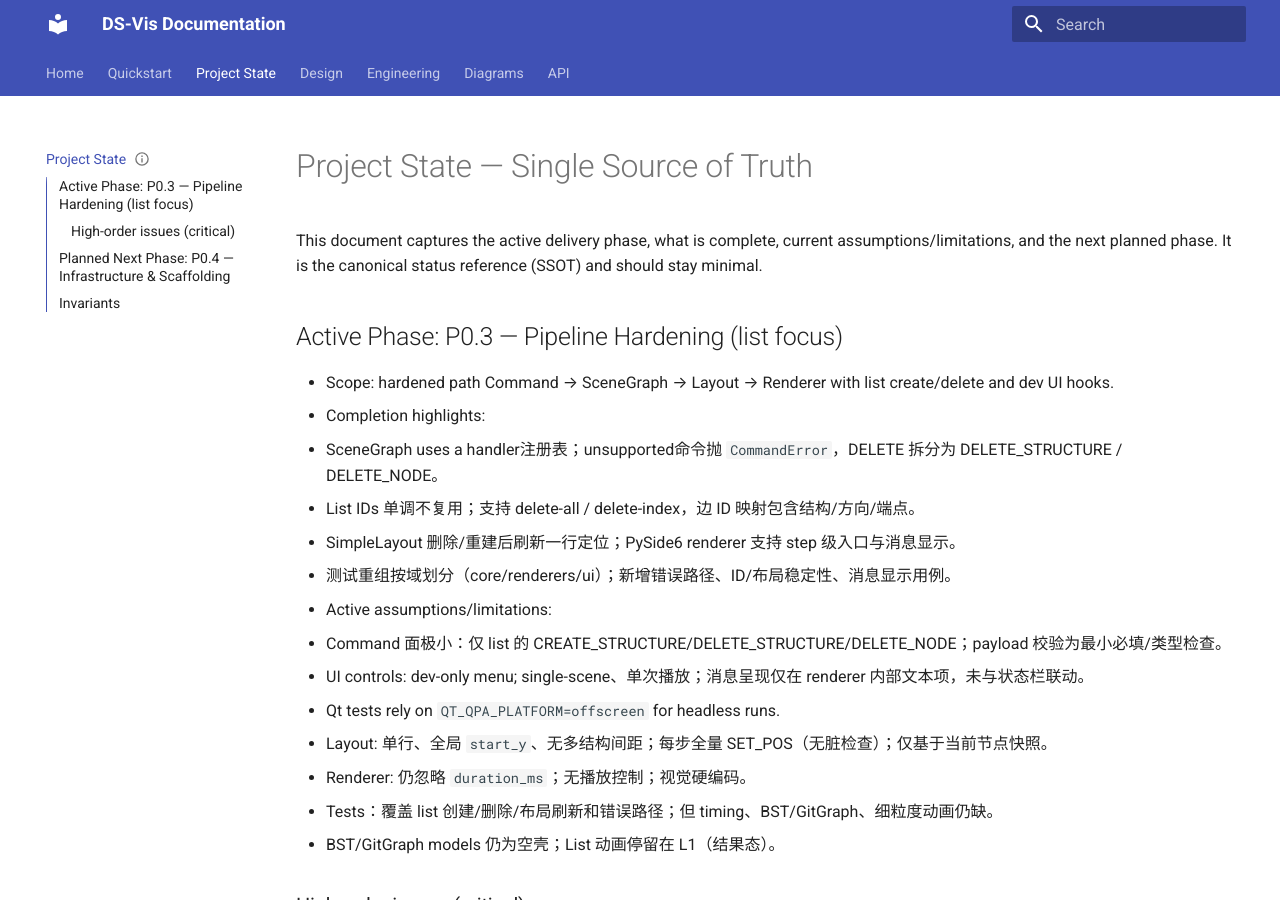
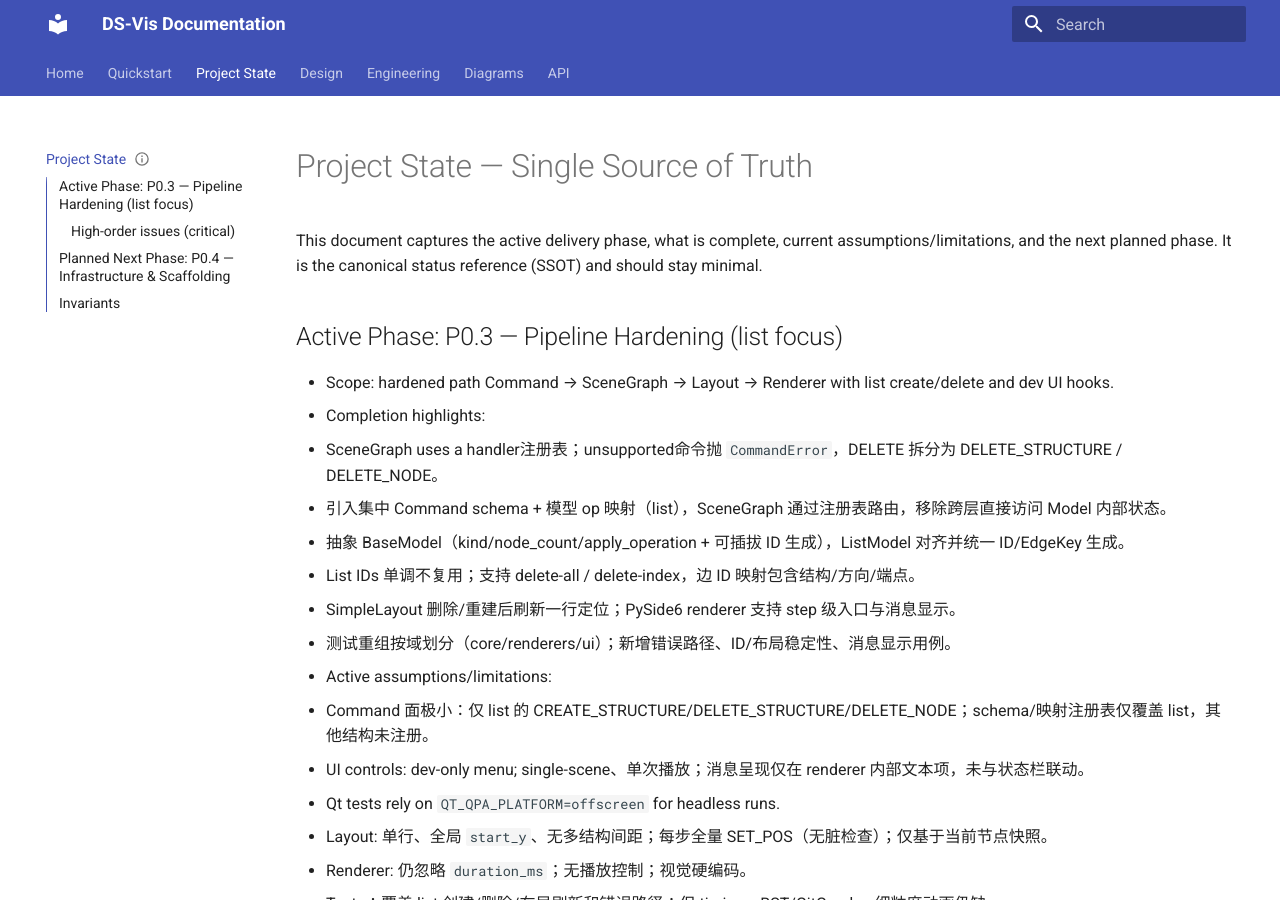
Before and after one commit to elecdot/ds-vis, an MkDocs documentation site: the page built from docs/project_state.md, in a window 1280 px wide and 900 px high. Built offline with MkDocs 1.6.1 and Material for MkDocs 9.7.7, drawn with Linux system fonts in a browser that asks for light colours.

```diff
--- a/docs/project_state.md
+++ b/docs/project_state.md
@@ -13,11 +13,13 @@ This document captures the active delivery phase, what is complete, current assu
 - Scope: hardened path Command → SceneGraph → Layout → Renderer with list create/delete and dev UI hooks.
 - Completion highlights:
   - SceneGraph uses a handler注册表；unsupported命令抛 `CommandError`，DELETE 拆分为 DELETE_STRUCTURE / DELETE_NODE。
+  - 引入集中 Command schema + 模型 op 映射（list），SceneGraph 通过注册表路由，移除跨层直接访问 Model 内部状态。
+  - 抽象 BaseModel（kind/node_count/apply_operation + 可插拔 ID 生成），ListModel 对齐并统一 ID/EdgeKey 生成。
   - List IDs 单调不复用；支持 delete-all / delete-index，边 ID 映射包含结构/方向/端点。
   - SimpleLayout 删除/重建后刷新一行定位；PySide6 renderer 支持 step 级入口与消息显示。
   - 测试重组按域划分（core/renderers/ui）；新增错误路径、ID/布局稳定性、消息显示用例。
 - Active assumptions/limitations:
-  - Command 面极小：仅 list 的 CREATE_STRUCTURE/DELETE_STRUCTURE/DELETE_NODE；payload 校验为最小必填/类型检查。
+  - Command 面极小：仅 list 的 CREATE_STRUCTURE/DELETE_STRUCTURE/DELETE_NODE；schema/映射注册表仅覆盖 list，其他结构未注册。
   - UI controls: dev-only menu; single-scene、单次播放；消息呈现仅在 renderer 内部文本项，未与状态栏联动。
   - Qt tests rely on `QT_QPA_PLATFORM=offscreen` for headless runs.
   - Layout: 单行、全局 `start_y`、无多结构间距；每步全量 SET_POS（无脏检查）；仅基于当前节点快照。
```
Also changed, not shown: other parts of docs/project_state.md (+1 -1 lines).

•••

Set down the complete material exactly, but do not include the images.

Before and after one commit to elecdot/ds-vis, an MkDocs documentation site: the page built from docs/project_state.md, in a window 1280 px wide and 900 px high. Built offline with MkDocs 1.6.1 and Material for MkDocs 9.7.7, drawn with Linux system fonts in a browser that asks for light colours.

```diff
--- a/docs/project_state.md
+++ b/docs/project_state.md
@@ -13,11 +13,13 @@ This document captures the active delivery phase, what is complete, current assu
 - Scope: hardened path Command → SceneGraph → Layout → Renderer with list create/delete and dev UI hooks.
 - Completion highlights:
   - SceneGraph uses a handler注册表；unsupported命令抛 `CommandError`，DELETE 拆分为 DELETE_STRUCTURE / DELETE_NODE。
+  - 引入集中 Command schema + 模型 op 映射（list），SceneGraph 通过注册表路由，移除跨层直接访问 Model 内部状态。
+  - 抽象 BaseModel（kind/node_count/apply_operation + 可插拔 ID 生成），ListModel 对齐并统一 ID/EdgeKey 生成。
   - List IDs 单调不复用；支持 delete-all / delete-index，边 ID 映射包含结构/方向/端点。
   - SimpleLayout 删除/重建后刷新一行定位；PySide6 renderer 支持 step 级入口与消息显示。
   - 测试重组按域划分（core/renderers/ui）；新增错误路径、ID/布局稳定性、消息显示用例。
 - Active assumptions/limitations:
-  - Command 面极小：仅 list 的 CREATE_STRUCTURE/DELETE_STRUCTURE/DELETE_NODE；payload 校验为最小必填/类型检查。
+  - Command 面极小：仅 list 的 CREATE_STRUCTURE/DELETE_STRUCTURE/DELETE_NODE；schema/映射注册表仅覆盖 list，其他结构未注册。
   - UI controls: dev-only menu; single-scene、单次播放；消息呈现仅在 renderer 内部文本项，未与状态栏联动。
   - Qt tests rely on `QT_QPA_PLATFORM=offscreen` for headless runs.
   - Layout: 单行、全局 `start_y`、无多结构间距；每步全量 SET_POS（无脏检查）；仅基于当前节点快照。
```
Also changed, not shown: other parts of docs/project_state.md (+1 -1 lines).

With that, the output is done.